_Problem requirements:_ What is needed is an exact copy of the entries below, with the pictures left out.

_Supplied data:_
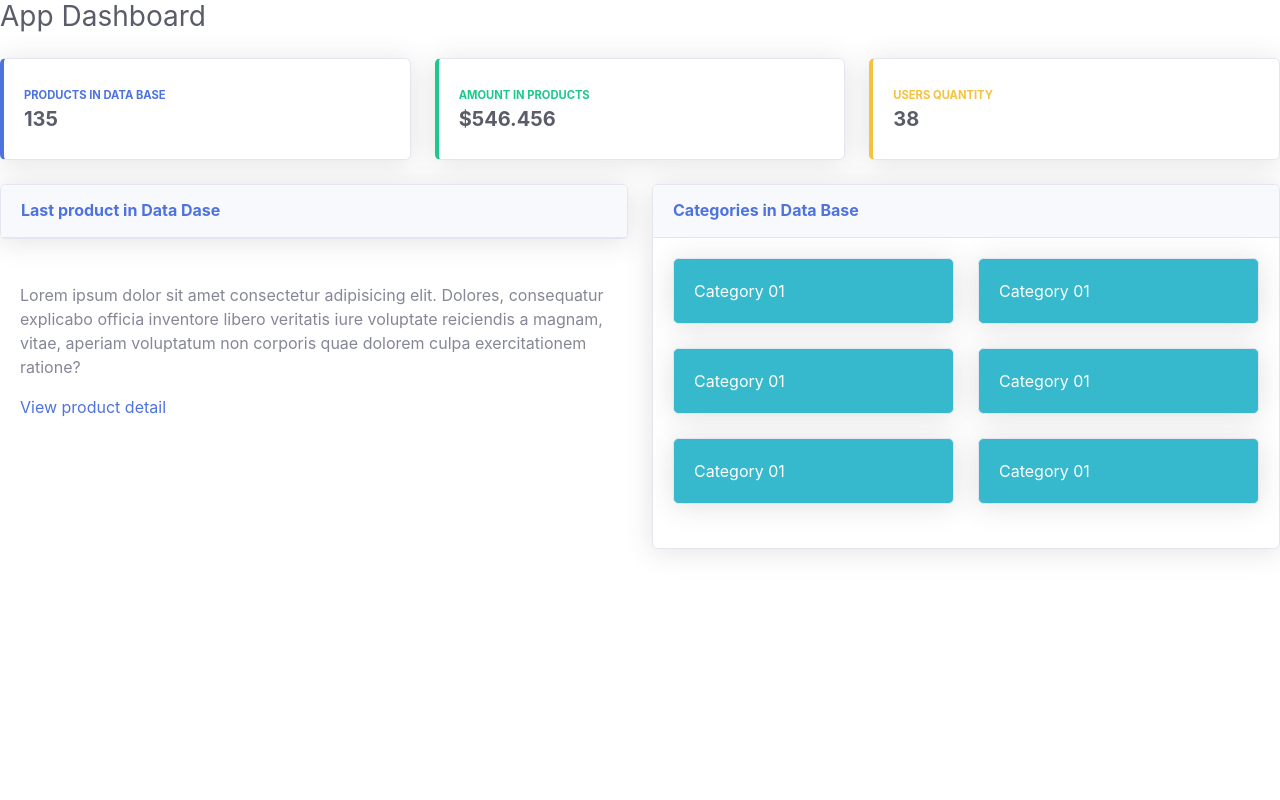
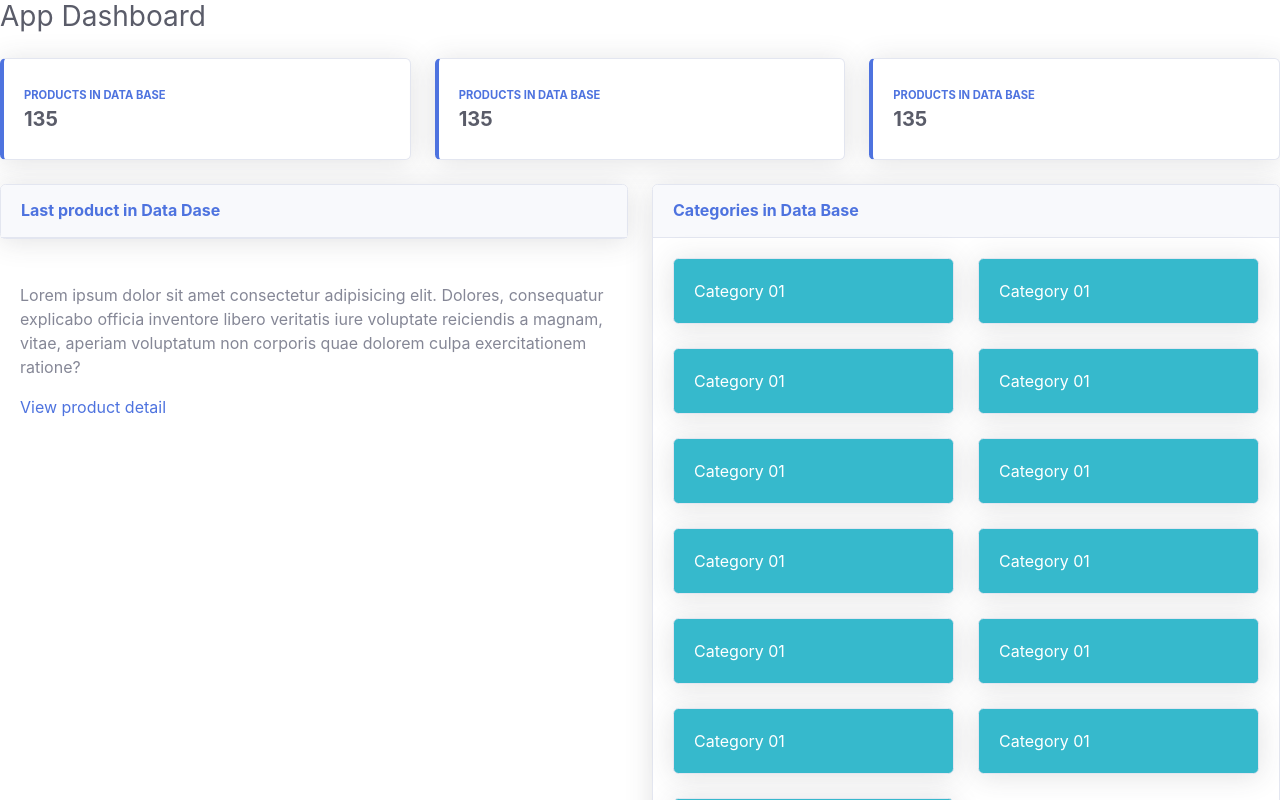
Before and after one commit to alepizarro32/grupo_12_greenHome_Dashboard, a React (Create React App) app in the folder greenhome-dashboard/: page / in a window 1280 px wide. Shown: the top 800 px of the page. Built offline with nearby package versions, Linux system fonts and the light colour scheme.

Commit message:
Rediseño de Componentes de Productos

```diff
--- /dev/null
+++ b/greenhome-dashboard/src/components/Categorias/CategoryContainer.js
@@ -0,0 +1,22 @@
+import '../../App.css' ;
+
+import CategoryInDB from './CategoryInDB'
+export default function CategoryContainer(props){
+
+    return(
+        <div className="col-lg-6 mb-4">
+        <div className="card shadow mb-4">
+            <div className="card-header py-3">
+                <h6 className="m-0 font-weight-bold text-primary">Categories in Data Base</h6>
+            </div>
+            <div className="card-body">
+                    <div class="row">
+                        {props.children}
+                    </div>
+                </div>
+            </div>
+        </div>
+
+    )
+
+}
--- a/greenhome-dashboard/src/components/Categorias/CategoryInDB.js
+++ b/greenhome-dashboard/src/components/Categorias/CategoryInDB.js
@@ -1,25 +1,11 @@
 import '../../App.css' ;
-import ProductCard from './ProductCard'
+
 export default function CategoryInDB() {
 
 
     return(
-        <div className="col-lg-6 mb-4">
-							<div className="card shadow mb-4">
-								<div className="card-header py-3">
-									<h6 className="m-0 font-weight-bold text-primary">Categories in Data Base</h6>
-								</div>
-								<div className="card-body">
-									<div class="row">
-                                    <ProductCard />
-									<ProductCard />
-									<ProductCard />
-									<ProductCard />
-									<ProductCard />
-									<ProductCard />
-									</div>
-								</div>
-							</div>
-						</div>
+		<div>
+			p
+		</div>
     )
 }
--- a/greenhome-dashboard/src/components/Quantity/ContentRow.js
+++ b/greenhome-dashboard/src/components/Quantity/ContentRow.js
@@ -9,19 +9,12 @@ export default function ContentRow() {
     return(
         <div className="row">
 
-        <div className="col-md-4 mb-4">
-        <QuantityProduct />
+            <QuantityProduct />
+
+            <QuantityProduct />
+
+            <QuantityProduct />
+
         </div>
-
-
-        <div className="col-md-4 mb-4">
-        <AmountProduct />
-        </div>
-
-
-        <div className="col-md-4 mb-4">
-        <UserQuantity />
-        </div>
-    </div>
     )
 }
--- a/greenhome-dashboard/src/components/Quantity/QuantityProduct.js
+++ b/greenhome-dashboard/src/components/Quantity/QuantityProduct.js
@@ -3,6 +3,7 @@ export default function QuantityProduct() {
 
 
     return(
+    <div className="col-md-4 mb-4">
         <div >
             <div className="card border-left-primary shadow h-100 py-2">
                 <div className="card-body">
@@ -18,5 +19,6 @@ export default function QuantityProduct() {
 
             </div>
         </div>
+    </div>
     )
 }
--- a/greenhome-dashboard/src/components/Row.js
+++ b/greenhome-dashboard/src/components/Row.js
@@ -1,16 +1,29 @@
 import '../App.css' ;
 import ContentLastProd from './LastProduct/ContentLastProd';
 import CategoryInDB from './Categorias/CategoryInDB';
-
+import CategoryContainer from './Categorias/CategoryContainer';
+import ProductCard from './Categorias/ProductCard'
 export default function Row() {
 
 
     return(
-
         <div className="row">
             <ContentLastProd />
-            <CategoryInDB />
+            <CategoryContainer>
+                <ProductCard />
+                <ProductCard />
+                <ProductCard />
+                <ProductCard />
+                <ProductCard />
+                <ProductCard />
+                <ProductCard />
+                <ProductCard />
+                <ProductCard />
+                <ProductCard />
+                <ProductCard />
+                <ProductCard />
+                <ProductCard />
+            </CategoryContainer>
         </div>
-
     )
 }
```
Lines whose indentation alone changed are shown as unchanged.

_Exercise answer:_
Before and after one commit to alepizarro32/grupo_12_greenHome_Dashboard, a React (Create React App) app in the folder greenhome-dashboard/: page / in a window 1280 px wide. Shown: the top 800 px of the page. Built offline with nearby package versions, Linux system fonts and the light colour scheme.

Commit message:
Rediseño de Componentes de Productos

```diff
--- /dev/null
+++ b/greenhome-dashboard/src/components/Categorias/CategoryContainer.js
@@ -0,0 +1,22 @@
+import '../../App.css' ;
+
+import CategoryInDB from './CategoryInDB'
+export default function CategoryContainer(props){
+
+    return(
+        <div className="col-lg-6 mb-4">
+        <div className="card shadow mb-4">
+            <div className="card-header py-3">
+                <h6 className="m-0 font-weight-bold text-primary">Categories in Data Base</h6>
+            </div>
+            <div className="card-body">
+                    <div class="row">
+                        {props.children}
+                    </div>
+                </div>
+            </div>
+        </div>
+
+    )
+
+}
--- a/greenhome-dashboard/src/components/Categorias/CategoryInDB.js
+++ b/greenhome-dashboard/src/components/Categorias/CategoryInDB.js
@@ -1,25 +1,11 @@
 import '../../App.css' ;
-import ProductCard from './ProductCard'
+
 export default function CategoryInDB() {
 
 
     return(
-        <div className="col-lg-6 mb-4">
-							<div className="card shadow mb-4">
-								<div className="card-header py-3">
-									<h6 className="m-0 font-weight-bold text-primary">Categories in Data Base</h6>
-								</div>
-								<div className="card-body">
-									<div class="row">
-                                    <ProductCard />
-									<ProductCard />
-									<ProductCard />
-									<ProductCard />
-									<ProductCard />
-									<ProductCard />
-									</div>
-								</div>
-							</div>
-						</div>
+		<div>
+			p
+		</div>
     )
 }
--- a/greenhome-dashboard/src/components/Quantity/ContentRow.js
+++ b/greenhome-dashboard/src/components/Quantity/ContentRow.js
@@ -9,19 +9,12 @@ export default function ContentRow() {
     return(
         <div className="row">
 
-        <div className="col-md-4 mb-4">
-        <QuantityProduct />
+            <QuantityProduct />
+
+            <QuantityProduct />
+
+            <QuantityProduct />
+
         </div>
-
-
-        <div className="col-md-4 mb-4">
-        <AmountProduct />
-        </div>
-
-
-        <div className="col-md-4 mb-4">
-        <UserQuantity />
-        </div>
-    </div>
     )
 }
--- a/greenhome-dashboard/src/components/Quantity/QuantityProduct.js
+++ b/greenhome-dashboard/src/components/Quantity/QuantityProduct.js
@@ -3,6 +3,7 @@ export default function QuantityProduct() {
 
 
     return(
+    <div className="col-md-4 mb-4">
         <div >
             <div className="card border-left-primary shadow h-100 py-2">
                 <div className="card-body">
@@ -18,5 +19,6 @@ export default function QuantityProduct() {
 
             </div>
         </div>
+    </div>
     )
 }
--- a/greenhome-dashboard/src/components/Row.js
+++ b/greenhome-dashboard/src/components/Row.js
@@ -1,16 +1,29 @@
 import '../App.css' ;
 import ContentLastProd from './LastProduct/ContentLastProd';
 import CategoryInDB from './Categorias/CategoryInDB';
-
+import CategoryContainer from './Categorias/CategoryContainer';
+import ProductCard from './Categorias/ProductCard'
 export default function Row() {
 
 
     return(
-
         <div className="row">
             <ContentLastProd />
-            <CategoryInDB />
+            <CategoryContainer>
+                <ProductCard />
+                <ProductCard />
+                <ProductCard />
+                <ProductCard />
+                <ProductCard />
+                <ProductCard />
+                <ProductCard />
+                <ProductCard />
+                <ProductCard />
+                <ProductCard />
+                <ProductCard />
+                <ProductCard />
+                <ProductCard />
+            </CategoryContainer>
         </div>
-
     )
 }
```
Lines whose indentation alone changed are shown as unchanged.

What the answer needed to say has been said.